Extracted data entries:
================================

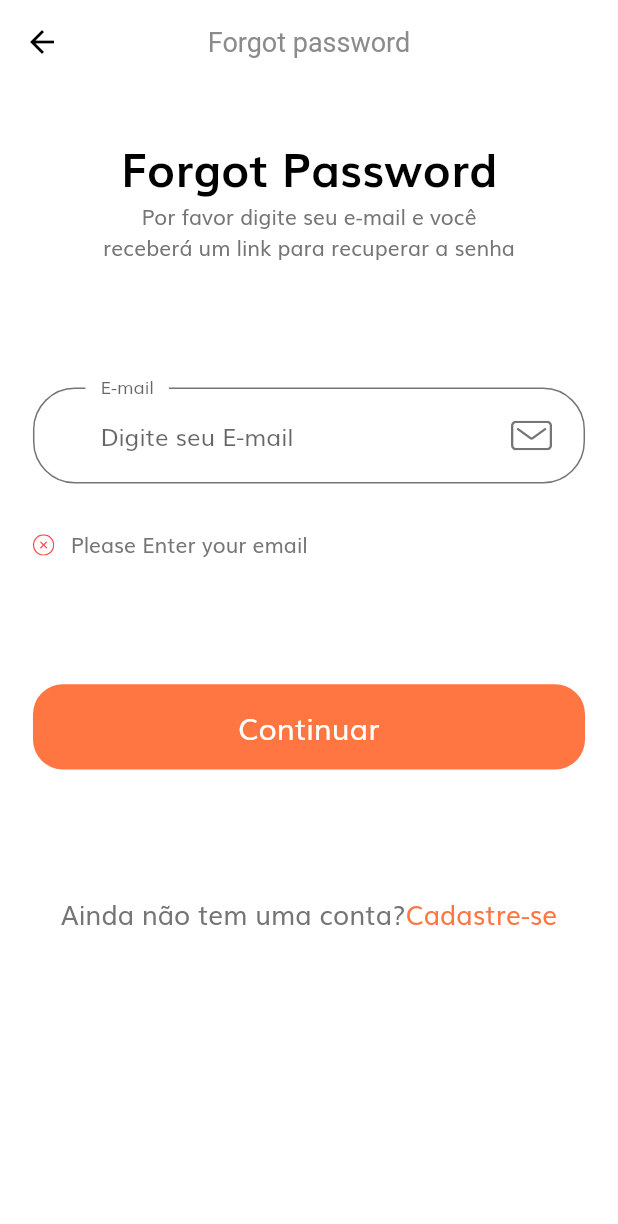
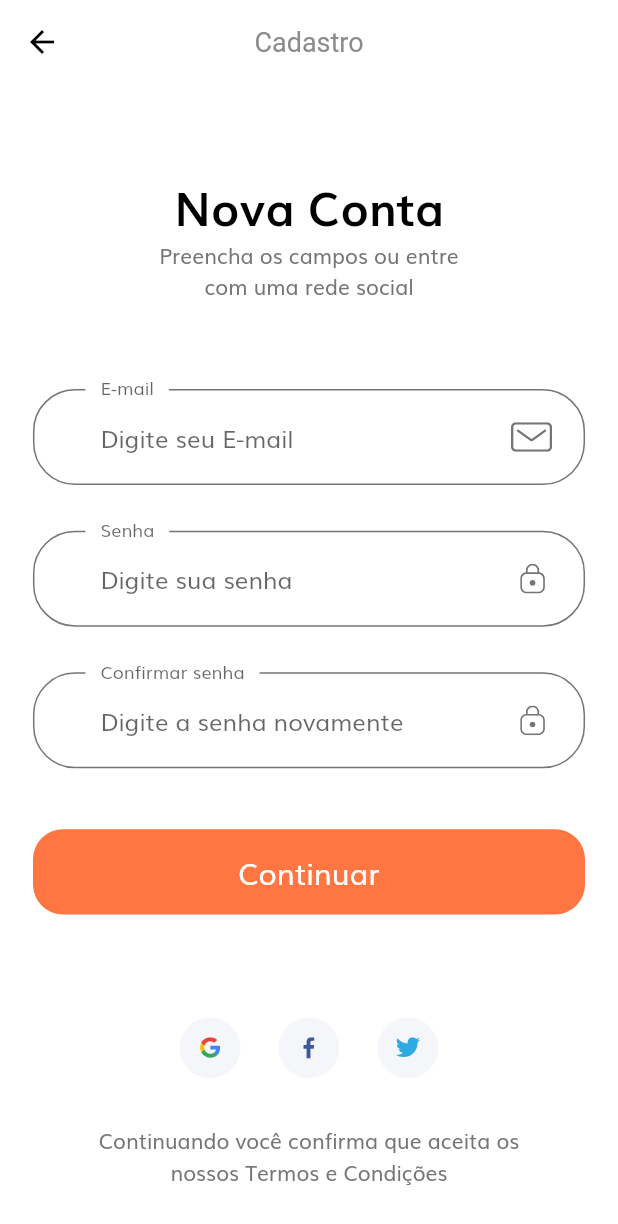
Before and after one commit to anotherjemluz/flutter-ecommerce, a Flutter app: the ForgotPasswordScreen screen opened by its route, after a tap on "Continuar", after a tap on "Cadastre-se", on a phone screen of 412 x 824 dp. Shown: the top 1224 px of the screen. Run offline on Flutter 3.47's test engine with Material 2 defaults, Android fonts, the light colour scheme and no system bars; our stand-ins replace flutter_svg.

Commit message:
sign up e otp auth screens

```diff
--- a/lib/components/no_account_text.dart
+++ b/lib/components/no_account_text.dart
@@ -1,4 +1,4 @@
-import 'package:ecommerce/screens/forgot_password/forgot_password_screen.dart';
+import 'package:ecommerce/screens/sign_up/sign_up_screen.dart';
 import 'package:flutter/material.dart';
 
 import '../constants.dart';
@@ -19,7 +19,7 @@ class NoAccountText extends StatelessWidget {
           style: TextStyle(fontSize: getProportionateScreenWidth(16)),
         ),
         GestureDetector(
-          onTap: () {},
+          onTap: () => Navigator.pushNamed(context, SignUpScreen.routeName),
           child: Text(
             'Cadastre-se',
             style: TextStyle(
--- a/lib/constants.dart
+++ b/lib/constants.dart
@@ -25,14 +25,14 @@ const defaultDuration = Duration(milliseconds: 250);
 // Form Error
 final RegExp emailValidatorRegExp =
     RegExp(r"^[a-zA-Z0-9.]+@[a-zA-Z0-9]+\.[a-zA-Z]+");
-const String kEmailNullError = "Please Enter your email";
-const String kInvalidEmailError = "Please Enter Valid Email";
-const String kPassNullError = "Please Enter your password";
-const String kShortPassError = "Password is too short";
-const String kMatchPassError = "Passwords don't match";
-const String kNamelNullError = "Please Enter your name";
-const String kPhoneNumberNullError = "Please Enter your phone number";
-const String kAddressNullError = "Please Enter your address";
+const String kEmailNullError = "Preencha o e-mail";
+const String kInvalidEmailError = "Insira um e-mail válido";
+const String kPassNullError = "Preencha a senha";
+const String kShortPassError = "Senha muito pequena";
+const String kMatchPassError = "Senhas não conferem";
+const String kNamelNullError = "Preencha o nome";
+const String kPhoneNumberNullError = "Preencha o telefone";
+const String kAddressNullError = "Preencha o endereço";
 
 final otpInputDecoration = InputDecoration(
   contentPadding:
--- a/lib/routes.dart
+++ b/lib/routes.dart
@@ -1,6 +1,9 @@
+import 'package:ecommerce/screens/complete_profile/complete_profile_screen.dart';
 import 'package:ecommerce/screens/forgot_password/forgot_password_screen.dart';
 import 'package:ecommerce/screens/login_sucess/login_sucess_screen.dart';
+import 'package:ecommerce/screens/otp/otp_screen.dart';
 import 'package:ecommerce/screens/sign_in/sign_in_screen.dart';
+import 'package:ecommerce/screens/sign_up/sign_up_screen.dart';
 import 'package:ecommerce/screens/splash/splash_screen.dart';
 import 'package:flutter/widgets.dart';
 
@@ -9,4 +12,7 @@ final Map<String, WidgetBuilder> routes = {
   SignInScreen.routeName: (context) => SignInScreen(),
   ForgotPasswordScreen.routeName: (context) => ForgotPasswordScreen(),
   LoginSucessScreen.routeName: (context) => LoginSucessScreen(),
+  SignUpScreen.routeName: (context) => SignUpScreen(),
+  CompleteProfileScreen.routeName: (context) => CompleteProfileScreen(),
+  OtpScreen.routeName: (context) => OtpScreen(),
 };
--- /dev/null
+++ b/lib/screens/sign_up/components/body.dart
@@ -0,0 +1,59 @@
+import 'package:ecommerce/components/social_card.dart';
+import 'package:ecommerce/constants.dart';
+import 'package:ecommerce/size_config.dart';
+import 'package:flutter/material.dart';
+
+import 'sign_up_form.dart';
+
+class Body extends StatelessWidget {
+  @override
+  Widget build(BuildContext context) {
+    return SizedBox(
+      width: double.infinity,
+      child: Padding(
+        padding:
+            EdgeInsets.symmetric(horizontal: getProportionateScreenWidth(20)),
+        child: SingleChildScrollView(
+          child: Column(
+            children: <Widget>[
+              SizedBox(height: SizeConfig.screenHeight * 0.07),
+              Text(
+                'Nova Conta',
+                style: headingStyle,
+              ),
+              Text(
+                'Preencha os campos ou entre \ncom uma rede social',
+                textAlign: TextAlign.center,
+              ),
+              SizedBox(height: SizeConfig.screenHeight * 0.07),
+              SignUpForm(),
+              SizedBox(height: SizeConfig.screenHeight * 0.07),
+              Row(
+                mainAxisAlignment: MainAxisAlignment.center,
+                children: <Widget>[
+                  SocialCard(
+                    icon: 'assets/icons/google-icon.svg',
+                    onPressed: () {},
+                  ),
+                  SocialCard(
+                    icon: 'assets/icons/facebook-2.svg',
+                    onPressed: () {},
+                  ),
+                  SocialCard(
+                    icon: 'assets/icons/twitter.svg',
+                    onPressed: () {},
+                  ),
+                ],
+              ),
+              SizedBox(height: getProportionateScreenHeight(20)),
+              Text(
+                'Continuando você confirma que aceita os \nnossos Termos e Condições',
+                textAlign: TextAlign.center,
+              )
+            ],
+          ),
+        ),
+      ),
+    );
+  }
+}
--- /dev/null
+++ b/lib/screens/sign_up/components/sign_up_form.dart
@@ -0,0 +1,178 @@
+import 'package:ecommerce/components/custom_suffix_icon.dart';
+import 'package:ecommerce/components/default_button.dart';
+import 'package:ecommerce/components/form_error.dart';
+import 'package:ecommerce/screens/complete_profile/complete_profile_screen.dart';
+import 'package:flutter/material.dart';
+
+import '../../../constants.dart';
+import '../../../size_config.dart';
+
+class SignUpForm extends StatefulWidget {
+  @override
+  _SignUpFormState createState() => _SignUpFormState();
+}
+
+class _SignUpFormState extends State<SignUpForm> {
+  final _formKey = GlobalKey<FormState>();
+  final List<String> errors = [];
+
+  String email, password, confirm_password;
+
+  // email
+  String emailValidator(String value) {
+    if (value.isEmpty && !errors.contains(kEmailNullError)) {
+      setState(() {
+        errors.add(kEmailNullError);
+      });
+      return '';
+    } else if (!emailValidatorRegExp.hasMatch(value) &&
+        !errors.contains(kInvalidEmailError)) {
+      setState(() {
+        errors.add(kInvalidEmailError);
+      });
+      return '';
+    }
+
+    return null;
+  }
+
+  String emailOnChanged(String value) {
+    if (value.isNotEmpty && errors.contains(kEmailNullError)) {
+      setState(() {
+        errors.remove(kEmailNullError);
+      });
+    } else if (emailValidatorRegExp.hasMatch(value) &&
+        errors.contains(kInvalidEmailError)) {
+      setState(() {
+        errors.remove(kInvalidEmailError);
+      });
+    }
+
+    return null;
+  }
+
+  TextFormField buildEmailFormField() {
+    return TextFormField(
+      keyboardType: TextInputType.emailAddress,
+      onSaved: (newValue) => email = newValue,
+      onChanged: (value) => emailOnChanged(value),
+      validator: (value) => emailValidator(value),
+      decoration: InputDecoration(
+        labelText: "E-mail",
+        hintText: "Digite seu E-mail",
+        floatingLabelBehavior: FloatingLabelBehavior.always,
+        suffixIcon: CustomSuffixIcon(svgIcon: 'assets/icons/Mail.svg'),
+      ),
+    );
+  }
+
+  // pass
+  String passValidator(String value) {
+    if (value.isEmpty && !errors.contains(kPassNullError)) {
+      setState(() {
+        errors.add(kPassNullError);
+      });
+      return '';
+    } else if (value.length < 8 && !errors.contains(kShortPassError)) {
+      setState(() {
+        errors.add(kShortPassError);
+      });
+      return '';
+    }
+
+    return null;
+  }
+
+  String passOnChanged(String value) {
+    if (value.isNotEmpty && errors.contains(kPassNullError)) {
+      setState(() {
+        errors.remove(kPassNullError);
+      });
+    } else if (value.length > 8 && errors.contains(kShortPassError)) {
+      setState(() {
+        errors.remove(kShortPassError);
+      });
+    }
+    password = value;
+    return null;
+  }
+
+  TextFormField buildPassFormField() {
+    return TextFormField(
+      obscureText: true,
+      validator: (value) => passValidator(value),
+      onChanged: (value) => passOnChanged(value),
+      onSaved: (newValue) => password = newValue,
+      decoration: InputDecoration(
+        labelText: "Senha",
+        hintText: "Digite sua senha",
+        floatingLabelBehavior: FloatingLabelBehavior.always,
+        suffixIcon: CustomSuffixIcon(svgIcon: 'assets/icons/Lock.svg'),
+      ),
+    );
+  }
+
+  // confirm pass
+  String passConfirmValidator(String value) {
+    if (value.isEmpty) {
+      return '';
+    } else if (password != value && !errors.contains(kMatchPassError)) {
+      setState(() {
+        errors.add(kMatchPassError);
+      });
+      return '';
+    }
+
+    return null;
+  }
+
+  String passConfirmOnChanged(String value) {
+    if (password == value) {
+      setState(() {
+        errors.remove(kMatchPassError);
+      });
+    }
+    return null;
+  }
+
+  TextFormField buildPassConfirmFormField() {
+    return TextFormField(
+      obscureText: true,
+      validator: (value) => passConfirmValidator(value),
+      onChanged: (value) => passOnChanged(value),
+      onSaved: (newValue) => confirm_password = newValue,
+      decoration: InputDecoration(
+        labelText: "Confirmar senha",
+        hintText: "Digite a senha novamente",
+        floatingLabelBehavior: FloatingLabelBehavior.always,
+        suffixIcon: CustomSuffixIcon(svgIcon: 'assets/icons/Lock.svg'),
+      ),
+    );
+  }
+
+  @override
+  Widget build(BuildContext context) {
+    return Form(
+      key: _formKey,
+      child: Column(
+        children: <Widget>[
+          buildEmailFormField(),
+          SizedBox(height: getProportionateScreenHeight(30)),
+          buildPassFormField(),
+          SizedBox(height: getProportionateScreenHeight(30)),
+          buildPassConfirmFormField(),
+          FormError(errors: errors),
+          SizedBox(height: getProportionateScreenHeight(40)),
+          DefaultButton(
+            text: 'Continuar',
+            onPressed: () {
+              if (_formKey.currentState.validate()) {
+                Navigator.pushNamed(context, CompleteProfileScreen.routeName);
+              }
+            },
+          )
+        ],
+      ),
+    );
+  }
+}
--- /dev/null
+++ b/lib/screens/sign_up/sign_up_screen.dart
@@ -0,0 +1,16 @@
+import 'package:flutter/material.dart';
+
+import 'components/body.dart';
+
+class SignUpScreen extends StatelessWidget {
+  static String routeName = '/sign_up';
+  @override
+  Widget build(BuildContext context) {
+    return Scaffold(
+      appBar: AppBar(
+        title: Text('Cadastro'),
+      ),
+      body: Body(),
+    );
+  }
+}
```
Also changed, not shown: lib/screens/complete_profile/complete_profile_screen.dart (added, +16 -0 lines), lib/screens/complete_profile/components/body.dart (added, +55 -0 lines), lib/screens/complete_profile/components/complete_profile_form.dart (added, +176 -0 lines), lib/screens/otp/components/body.dart (added, +59 -0 lines), lib/screens/otp/components/otp_form.dart (added, +118 -0 lines), lib/screens/otp/otp_screen.dart (added, +17 -0 lines).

================================

TRY IT: Lines containing the word "kAddressNullError" must be found in the data above and copied.

EXERCISE RESPONSE:
-const String kAddressNullError = "Please Enter your address";
+const String kAddressNullError = "Preencha o endereço";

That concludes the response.